Each line of the data must be reproduced as it appears.

======== Provided data

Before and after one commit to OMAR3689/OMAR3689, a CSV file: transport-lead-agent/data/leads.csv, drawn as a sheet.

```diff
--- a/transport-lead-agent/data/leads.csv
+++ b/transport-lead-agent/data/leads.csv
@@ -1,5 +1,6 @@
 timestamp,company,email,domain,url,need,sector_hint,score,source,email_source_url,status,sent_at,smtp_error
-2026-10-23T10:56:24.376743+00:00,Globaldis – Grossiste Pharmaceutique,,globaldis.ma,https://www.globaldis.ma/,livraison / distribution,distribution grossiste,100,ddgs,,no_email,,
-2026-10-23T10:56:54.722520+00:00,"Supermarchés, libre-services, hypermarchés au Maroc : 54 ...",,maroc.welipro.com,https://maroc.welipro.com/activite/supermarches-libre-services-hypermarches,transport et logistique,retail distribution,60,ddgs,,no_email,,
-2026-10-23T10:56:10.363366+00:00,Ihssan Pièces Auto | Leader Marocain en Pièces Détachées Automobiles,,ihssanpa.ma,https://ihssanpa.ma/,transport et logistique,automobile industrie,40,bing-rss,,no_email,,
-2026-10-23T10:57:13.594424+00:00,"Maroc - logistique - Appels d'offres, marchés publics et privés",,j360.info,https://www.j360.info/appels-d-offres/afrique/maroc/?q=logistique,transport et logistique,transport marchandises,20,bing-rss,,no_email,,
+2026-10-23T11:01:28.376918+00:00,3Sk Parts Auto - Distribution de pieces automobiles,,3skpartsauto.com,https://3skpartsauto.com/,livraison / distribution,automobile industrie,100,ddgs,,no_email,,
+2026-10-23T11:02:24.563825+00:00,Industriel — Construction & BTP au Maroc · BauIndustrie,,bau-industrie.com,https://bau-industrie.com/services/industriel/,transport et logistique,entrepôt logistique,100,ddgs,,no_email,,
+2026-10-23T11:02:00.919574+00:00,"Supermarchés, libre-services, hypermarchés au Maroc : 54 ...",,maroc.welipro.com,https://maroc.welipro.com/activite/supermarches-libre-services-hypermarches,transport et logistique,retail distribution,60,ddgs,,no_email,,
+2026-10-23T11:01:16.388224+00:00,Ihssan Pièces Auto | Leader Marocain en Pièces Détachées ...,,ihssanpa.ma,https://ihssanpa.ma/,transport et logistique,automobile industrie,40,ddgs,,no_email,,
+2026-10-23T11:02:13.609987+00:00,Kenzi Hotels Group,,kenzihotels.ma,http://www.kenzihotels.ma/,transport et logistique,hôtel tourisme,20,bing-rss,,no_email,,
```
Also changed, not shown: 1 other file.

================

*Result for this task*:
Before and after one commit to OMAR3689/OMAR3689, a CSV file: transport-lead-agent/data/leads.csv, drawn as a sheet.

```diff
--- a/transport-lead-agent/data/leads.csv
+++ b/transport-lead-agent/data/leads.csv
@@ -1,5 +1,6 @@
 timestamp,company,email,domain,url,need,sector_hint,score,source,email_source_url,status,sent_at,smtp_error
-2026-10-23T10:56:24.376743+00:00,Globaldis – Grossiste Pharmaceutique,,globaldis.ma,https://www.globaldis.ma/,livraison / distribution,distribution grossiste,100,ddgs,,no_email,,
-2026-10-23T10:56:54.722520+00:00,"Supermarchés, libre-services, hypermarchés au Maroc : 54 ...",,maroc.welipro.com,https://maroc.welipro.com/activite/supermarches-libre-services-hypermarches,transport et logistique,retail distribution,60,ddgs,,no_email,,
-2026-10-23T10:56:10.363366+00:00,Ihssan Pièces Auto | Leader Marocain en Pièces Détachées Automobiles,,ihssanpa.ma,https://ihssanpa.ma/,transport et logistique,automobile industrie,40,bing-rss,,no_email,,
-2026-10-23T10:57:13.594424+00:00,"Maroc - logistique - Appels d'offres, marchés publics et privés",,j360.info,https://www.j360.info/appels-d-offres/afrique/maroc/?q=logistique,transport et logistique,transport marchandises,20,bing-rss,,no_email,,
+2026-10-23T11:01:28.376918+00:00,3Sk Parts Auto - Distribution de pieces automobiles,,3skpartsauto.com,https://3skpartsauto.com/,livraison / distribution,automobile industrie,100,ddgs,,no_email,,
+2026-10-23T11:02:24.563825+00:00,Industriel — Construction & BTP au Maroc · BauIndustrie,,bau-industrie.com,https://bau-industrie.com/services/industriel/,transport et logistique,entrepôt logistique,100,ddgs,,no_email,,
+2026-10-23T11:02:00.919574+00:00,"Supermarchés, libre-services, hypermarchés au Maroc : 54 ...",,maroc.welipro.com,https://maroc.welipro.com/activite/supermarches-libre-services-hypermarches,transport et logistique,retail distribution,60,ddgs,,no_email,,
+2026-10-23T11:01:16.388224+00:00,Ihssan Pièces Auto | Leader Marocain en Pièces Détachées ...,,ihssanpa.ma,https://ihssanpa.ma/,transport et logistique,automobile industrie,40,ddgs,,no_email,,
+2026-10-23T11:02:13.609987+00:00,Kenzi Hotels Group,,kenzihotels.ma,http://www.kenzihotels.ma/,transport et logistique,hôtel tourisme,20,bing-rss,,no_email,,
```
Also changed, not shown: 1 other file.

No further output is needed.